There is much to be unpacked in this terse but extremely rich passage. What is a monastic life? A life lived in a monastery? The life of a hermit in the desert? One will surely be pardoned for making this erroneous assumption. St. Macarius the Great, as Fr. Bunge informs us (Auf den Spuren der Heiligen Väter, p. 16) that a monastic is one who continuously (night and day) converses with God, is oriented primarily toward God, and owns nothing in this world. In other words a monastic is one that is always and all times times fully receptive toward God, places God first at all times and in everything, and is not unduly attached (enslaved) by things.
Who are the holy Fathers? and what are their teachings? St. Benedict is quite clear. The holy Fathers are the biblical authors, as well as Sts. John Cassian, Basil (the Great) and other holy Catholic Fathers. Here Benedict points to the tradition which goes back to Origen as his doctrines were understood and practiced by the Desert Fathers (of 4th century Egypt). Their teaching is simply Christianity which requires the shedding of vice and adoption of virtue, knowing God by mediation of Scripture and creation, knowing God intimately without mediation.

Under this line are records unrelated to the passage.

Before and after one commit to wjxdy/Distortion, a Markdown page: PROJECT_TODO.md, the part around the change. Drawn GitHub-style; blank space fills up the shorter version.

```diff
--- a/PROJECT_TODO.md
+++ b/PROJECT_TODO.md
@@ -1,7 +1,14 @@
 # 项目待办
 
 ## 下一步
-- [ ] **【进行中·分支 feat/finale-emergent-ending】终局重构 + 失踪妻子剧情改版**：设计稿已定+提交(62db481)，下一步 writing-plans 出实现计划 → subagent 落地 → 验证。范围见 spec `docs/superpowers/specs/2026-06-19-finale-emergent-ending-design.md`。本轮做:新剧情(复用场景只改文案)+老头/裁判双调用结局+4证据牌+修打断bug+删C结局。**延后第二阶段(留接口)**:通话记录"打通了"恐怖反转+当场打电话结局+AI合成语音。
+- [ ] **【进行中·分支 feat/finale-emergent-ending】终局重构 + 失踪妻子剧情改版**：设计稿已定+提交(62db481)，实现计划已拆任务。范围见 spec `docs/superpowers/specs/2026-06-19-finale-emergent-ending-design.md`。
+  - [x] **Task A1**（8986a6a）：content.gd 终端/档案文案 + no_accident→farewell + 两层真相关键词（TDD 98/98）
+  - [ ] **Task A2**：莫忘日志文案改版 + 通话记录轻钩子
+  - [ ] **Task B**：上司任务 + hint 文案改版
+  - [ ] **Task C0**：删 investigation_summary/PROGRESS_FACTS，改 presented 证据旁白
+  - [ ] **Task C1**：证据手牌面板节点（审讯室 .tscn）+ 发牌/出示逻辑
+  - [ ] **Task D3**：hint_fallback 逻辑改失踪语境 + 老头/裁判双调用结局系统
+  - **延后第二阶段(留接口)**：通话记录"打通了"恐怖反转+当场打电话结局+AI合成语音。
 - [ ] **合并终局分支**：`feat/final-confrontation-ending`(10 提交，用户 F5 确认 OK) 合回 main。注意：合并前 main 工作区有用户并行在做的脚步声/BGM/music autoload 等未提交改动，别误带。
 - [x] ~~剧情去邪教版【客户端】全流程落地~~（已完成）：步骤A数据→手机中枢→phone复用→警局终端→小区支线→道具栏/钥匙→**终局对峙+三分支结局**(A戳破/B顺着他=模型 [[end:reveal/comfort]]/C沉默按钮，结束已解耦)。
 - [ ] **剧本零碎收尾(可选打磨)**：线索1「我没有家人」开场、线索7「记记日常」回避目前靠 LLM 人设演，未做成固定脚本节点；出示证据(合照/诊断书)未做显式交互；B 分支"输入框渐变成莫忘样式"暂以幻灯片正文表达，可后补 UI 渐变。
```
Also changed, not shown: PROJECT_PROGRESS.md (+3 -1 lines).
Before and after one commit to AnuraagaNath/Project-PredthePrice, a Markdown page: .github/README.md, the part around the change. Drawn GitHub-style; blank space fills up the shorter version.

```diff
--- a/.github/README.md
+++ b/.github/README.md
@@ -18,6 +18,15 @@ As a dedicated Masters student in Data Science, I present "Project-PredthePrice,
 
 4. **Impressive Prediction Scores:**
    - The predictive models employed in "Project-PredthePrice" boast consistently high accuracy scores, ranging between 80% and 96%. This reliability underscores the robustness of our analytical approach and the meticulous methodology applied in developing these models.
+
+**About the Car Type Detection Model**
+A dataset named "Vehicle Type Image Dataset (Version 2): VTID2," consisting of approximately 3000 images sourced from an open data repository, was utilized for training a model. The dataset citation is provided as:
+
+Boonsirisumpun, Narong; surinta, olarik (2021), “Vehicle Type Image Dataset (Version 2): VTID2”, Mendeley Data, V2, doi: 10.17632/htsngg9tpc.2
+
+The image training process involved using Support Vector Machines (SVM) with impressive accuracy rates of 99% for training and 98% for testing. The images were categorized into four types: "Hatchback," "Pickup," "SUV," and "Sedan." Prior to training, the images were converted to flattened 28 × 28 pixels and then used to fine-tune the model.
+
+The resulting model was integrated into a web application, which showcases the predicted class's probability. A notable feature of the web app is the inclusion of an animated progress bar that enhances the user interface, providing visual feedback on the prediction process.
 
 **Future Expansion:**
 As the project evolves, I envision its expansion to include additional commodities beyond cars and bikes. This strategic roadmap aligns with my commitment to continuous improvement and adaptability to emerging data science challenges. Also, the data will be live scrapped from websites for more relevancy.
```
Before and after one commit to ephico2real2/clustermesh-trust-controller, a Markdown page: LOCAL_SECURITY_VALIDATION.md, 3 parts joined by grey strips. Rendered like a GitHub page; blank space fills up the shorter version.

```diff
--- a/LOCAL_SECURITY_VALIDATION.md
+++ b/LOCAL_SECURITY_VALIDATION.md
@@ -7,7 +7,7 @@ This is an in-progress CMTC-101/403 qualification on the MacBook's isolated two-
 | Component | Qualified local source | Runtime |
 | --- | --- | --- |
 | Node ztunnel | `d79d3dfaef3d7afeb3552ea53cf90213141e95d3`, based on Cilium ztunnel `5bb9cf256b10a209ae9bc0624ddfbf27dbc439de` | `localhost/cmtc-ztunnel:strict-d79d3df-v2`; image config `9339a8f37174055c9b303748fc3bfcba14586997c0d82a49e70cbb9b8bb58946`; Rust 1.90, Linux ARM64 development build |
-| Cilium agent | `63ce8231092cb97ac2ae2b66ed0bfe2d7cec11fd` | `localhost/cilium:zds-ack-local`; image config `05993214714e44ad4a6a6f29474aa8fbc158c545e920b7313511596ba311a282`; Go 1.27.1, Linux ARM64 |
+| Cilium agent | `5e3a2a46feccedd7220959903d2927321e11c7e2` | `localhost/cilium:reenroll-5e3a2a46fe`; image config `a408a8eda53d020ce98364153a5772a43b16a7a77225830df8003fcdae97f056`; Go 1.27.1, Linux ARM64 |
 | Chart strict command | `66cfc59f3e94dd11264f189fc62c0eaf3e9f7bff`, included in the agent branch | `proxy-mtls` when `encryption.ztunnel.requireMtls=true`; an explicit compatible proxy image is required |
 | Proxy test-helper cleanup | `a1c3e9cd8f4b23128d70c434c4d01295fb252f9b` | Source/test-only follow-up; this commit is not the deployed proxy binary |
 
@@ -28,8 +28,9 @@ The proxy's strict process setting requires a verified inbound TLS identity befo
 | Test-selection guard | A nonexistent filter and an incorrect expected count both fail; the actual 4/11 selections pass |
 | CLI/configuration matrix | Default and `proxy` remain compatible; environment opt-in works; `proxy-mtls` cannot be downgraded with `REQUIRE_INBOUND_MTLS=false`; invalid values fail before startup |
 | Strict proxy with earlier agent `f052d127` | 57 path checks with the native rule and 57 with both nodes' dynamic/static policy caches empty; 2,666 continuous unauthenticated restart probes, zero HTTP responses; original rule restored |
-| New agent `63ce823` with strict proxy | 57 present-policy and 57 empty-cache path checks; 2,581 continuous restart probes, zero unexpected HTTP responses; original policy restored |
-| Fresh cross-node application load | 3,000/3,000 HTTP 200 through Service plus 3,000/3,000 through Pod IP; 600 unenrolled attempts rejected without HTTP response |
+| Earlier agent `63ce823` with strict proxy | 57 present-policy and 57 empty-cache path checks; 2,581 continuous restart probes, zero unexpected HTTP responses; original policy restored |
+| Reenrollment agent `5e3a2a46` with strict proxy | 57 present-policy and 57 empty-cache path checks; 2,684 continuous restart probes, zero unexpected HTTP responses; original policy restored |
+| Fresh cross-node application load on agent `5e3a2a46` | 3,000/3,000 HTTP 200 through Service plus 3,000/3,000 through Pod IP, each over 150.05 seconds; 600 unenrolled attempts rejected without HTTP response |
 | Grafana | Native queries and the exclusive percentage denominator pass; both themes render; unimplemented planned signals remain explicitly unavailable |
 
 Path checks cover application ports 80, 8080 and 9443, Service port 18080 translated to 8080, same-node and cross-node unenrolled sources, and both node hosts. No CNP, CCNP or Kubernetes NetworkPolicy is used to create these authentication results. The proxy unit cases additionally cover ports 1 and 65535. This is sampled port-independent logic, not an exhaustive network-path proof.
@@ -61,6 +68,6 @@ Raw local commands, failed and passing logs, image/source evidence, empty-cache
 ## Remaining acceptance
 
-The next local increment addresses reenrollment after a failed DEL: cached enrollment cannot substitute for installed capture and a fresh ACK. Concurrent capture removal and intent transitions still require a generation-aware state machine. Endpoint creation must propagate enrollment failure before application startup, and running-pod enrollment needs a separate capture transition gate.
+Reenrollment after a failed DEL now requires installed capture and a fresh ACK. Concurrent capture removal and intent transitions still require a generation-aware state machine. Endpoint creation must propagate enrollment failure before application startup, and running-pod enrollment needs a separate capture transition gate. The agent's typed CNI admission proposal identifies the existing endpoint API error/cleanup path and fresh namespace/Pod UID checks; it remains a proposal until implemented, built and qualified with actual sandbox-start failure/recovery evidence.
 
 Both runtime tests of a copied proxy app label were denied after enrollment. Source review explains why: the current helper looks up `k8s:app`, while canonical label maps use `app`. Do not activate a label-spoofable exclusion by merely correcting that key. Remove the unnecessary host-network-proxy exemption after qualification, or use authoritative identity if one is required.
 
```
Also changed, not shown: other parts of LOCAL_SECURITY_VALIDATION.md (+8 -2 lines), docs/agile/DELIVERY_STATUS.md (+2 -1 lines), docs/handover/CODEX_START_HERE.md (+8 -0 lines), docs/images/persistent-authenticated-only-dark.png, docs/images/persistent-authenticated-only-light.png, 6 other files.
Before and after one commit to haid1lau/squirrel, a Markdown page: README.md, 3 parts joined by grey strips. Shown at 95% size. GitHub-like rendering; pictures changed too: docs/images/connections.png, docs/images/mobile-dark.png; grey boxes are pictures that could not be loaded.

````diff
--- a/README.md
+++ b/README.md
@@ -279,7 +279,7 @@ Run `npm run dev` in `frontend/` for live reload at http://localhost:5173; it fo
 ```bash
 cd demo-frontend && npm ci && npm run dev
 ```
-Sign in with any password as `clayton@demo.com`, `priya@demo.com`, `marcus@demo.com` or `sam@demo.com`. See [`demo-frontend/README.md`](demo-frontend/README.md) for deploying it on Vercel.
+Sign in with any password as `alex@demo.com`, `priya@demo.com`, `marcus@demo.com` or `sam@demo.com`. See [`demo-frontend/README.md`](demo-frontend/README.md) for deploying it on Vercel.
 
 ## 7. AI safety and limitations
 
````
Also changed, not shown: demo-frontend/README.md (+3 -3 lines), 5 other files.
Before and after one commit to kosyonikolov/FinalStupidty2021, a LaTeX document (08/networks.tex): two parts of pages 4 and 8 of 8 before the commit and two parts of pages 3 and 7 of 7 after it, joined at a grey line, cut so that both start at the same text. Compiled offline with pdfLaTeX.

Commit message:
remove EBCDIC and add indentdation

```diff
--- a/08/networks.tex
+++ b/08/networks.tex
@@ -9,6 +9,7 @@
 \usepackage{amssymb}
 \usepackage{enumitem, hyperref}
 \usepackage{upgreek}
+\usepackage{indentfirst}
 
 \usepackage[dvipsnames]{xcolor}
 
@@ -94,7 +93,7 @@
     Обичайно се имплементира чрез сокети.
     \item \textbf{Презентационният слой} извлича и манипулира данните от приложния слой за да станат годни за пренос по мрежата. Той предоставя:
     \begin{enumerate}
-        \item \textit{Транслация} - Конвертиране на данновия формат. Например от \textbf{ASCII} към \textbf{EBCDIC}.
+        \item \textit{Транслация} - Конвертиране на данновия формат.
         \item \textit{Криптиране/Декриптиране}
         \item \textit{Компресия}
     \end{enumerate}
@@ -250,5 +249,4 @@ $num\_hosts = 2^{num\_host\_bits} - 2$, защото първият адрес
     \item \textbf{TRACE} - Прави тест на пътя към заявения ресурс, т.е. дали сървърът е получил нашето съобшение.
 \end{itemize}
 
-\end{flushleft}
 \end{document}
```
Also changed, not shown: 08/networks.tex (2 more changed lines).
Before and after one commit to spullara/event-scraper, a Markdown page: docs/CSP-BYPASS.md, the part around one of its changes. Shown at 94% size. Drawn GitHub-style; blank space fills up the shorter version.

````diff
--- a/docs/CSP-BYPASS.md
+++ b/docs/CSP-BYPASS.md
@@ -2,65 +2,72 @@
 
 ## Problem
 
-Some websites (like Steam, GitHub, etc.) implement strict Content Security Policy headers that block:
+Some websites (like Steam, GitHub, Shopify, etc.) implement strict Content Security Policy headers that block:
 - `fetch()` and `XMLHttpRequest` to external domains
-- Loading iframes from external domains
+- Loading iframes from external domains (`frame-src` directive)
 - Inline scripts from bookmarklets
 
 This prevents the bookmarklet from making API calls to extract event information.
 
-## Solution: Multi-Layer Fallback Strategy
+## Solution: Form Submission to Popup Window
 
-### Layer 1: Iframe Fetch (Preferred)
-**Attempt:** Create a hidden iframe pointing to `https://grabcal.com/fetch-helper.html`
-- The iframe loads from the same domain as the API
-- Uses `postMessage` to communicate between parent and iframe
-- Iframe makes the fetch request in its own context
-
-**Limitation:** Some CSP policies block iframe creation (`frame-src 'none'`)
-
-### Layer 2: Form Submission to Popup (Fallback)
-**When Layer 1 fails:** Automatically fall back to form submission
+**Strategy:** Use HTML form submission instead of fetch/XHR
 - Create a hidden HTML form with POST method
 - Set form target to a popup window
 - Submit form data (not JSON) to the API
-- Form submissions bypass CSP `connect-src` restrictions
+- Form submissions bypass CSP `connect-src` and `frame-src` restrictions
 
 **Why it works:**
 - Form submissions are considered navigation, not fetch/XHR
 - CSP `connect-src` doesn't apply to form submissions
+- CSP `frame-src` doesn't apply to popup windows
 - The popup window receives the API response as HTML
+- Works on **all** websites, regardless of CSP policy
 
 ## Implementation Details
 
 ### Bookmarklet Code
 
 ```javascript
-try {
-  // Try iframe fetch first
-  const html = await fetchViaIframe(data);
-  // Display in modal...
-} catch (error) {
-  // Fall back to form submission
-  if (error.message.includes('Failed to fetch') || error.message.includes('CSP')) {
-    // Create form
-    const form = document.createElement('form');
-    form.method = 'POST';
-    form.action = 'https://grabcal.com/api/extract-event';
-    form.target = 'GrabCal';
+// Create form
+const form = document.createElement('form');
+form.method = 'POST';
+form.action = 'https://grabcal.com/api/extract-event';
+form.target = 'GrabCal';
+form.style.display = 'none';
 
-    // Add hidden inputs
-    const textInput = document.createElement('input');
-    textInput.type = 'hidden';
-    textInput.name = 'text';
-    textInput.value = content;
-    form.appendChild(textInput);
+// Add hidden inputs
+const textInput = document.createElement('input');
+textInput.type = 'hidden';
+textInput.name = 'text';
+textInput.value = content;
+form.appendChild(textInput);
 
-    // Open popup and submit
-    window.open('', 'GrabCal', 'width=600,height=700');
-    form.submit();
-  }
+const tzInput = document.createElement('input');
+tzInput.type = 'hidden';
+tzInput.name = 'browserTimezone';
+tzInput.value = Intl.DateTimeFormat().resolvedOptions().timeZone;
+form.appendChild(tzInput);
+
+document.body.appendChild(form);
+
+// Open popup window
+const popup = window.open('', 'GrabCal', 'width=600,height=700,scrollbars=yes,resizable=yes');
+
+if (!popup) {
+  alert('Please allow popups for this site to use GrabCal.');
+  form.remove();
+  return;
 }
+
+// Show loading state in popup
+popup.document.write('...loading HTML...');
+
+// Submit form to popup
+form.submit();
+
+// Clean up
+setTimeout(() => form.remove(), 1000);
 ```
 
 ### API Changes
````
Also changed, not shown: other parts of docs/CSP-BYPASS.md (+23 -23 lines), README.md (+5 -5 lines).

Christianity is a way of life where the biblical pattern of liberation from Egypt, trial in the desert, crossing into Judah, entering Jerusalem, and climbing mount Sion are lived by each. Each biblical place and story is as it were a guide from the world of sin, sickness, and death (Egypt) to intimate union with the Trinity (mount Sion). This way of life is Christian because our Lord says I am the Way (John 14, 6).
A life informed by the Holy Rule, for an Oblate as much as for a monastic, is a life in accordance with the teaching of the holy Fathers. But this is too simple and needs further unraveling. This series of posts is intended to lay out the beginnings of monastic life accordng to the teachings of the holy Fathers. For those of you that read German I wholeheartedly recommend to you Fr. Gabriel Bunge’s Auf den Spuren der Heiligen Väter and for those of you that do not I recommend you check this blog from time to time …
Fr. Gregory Wassen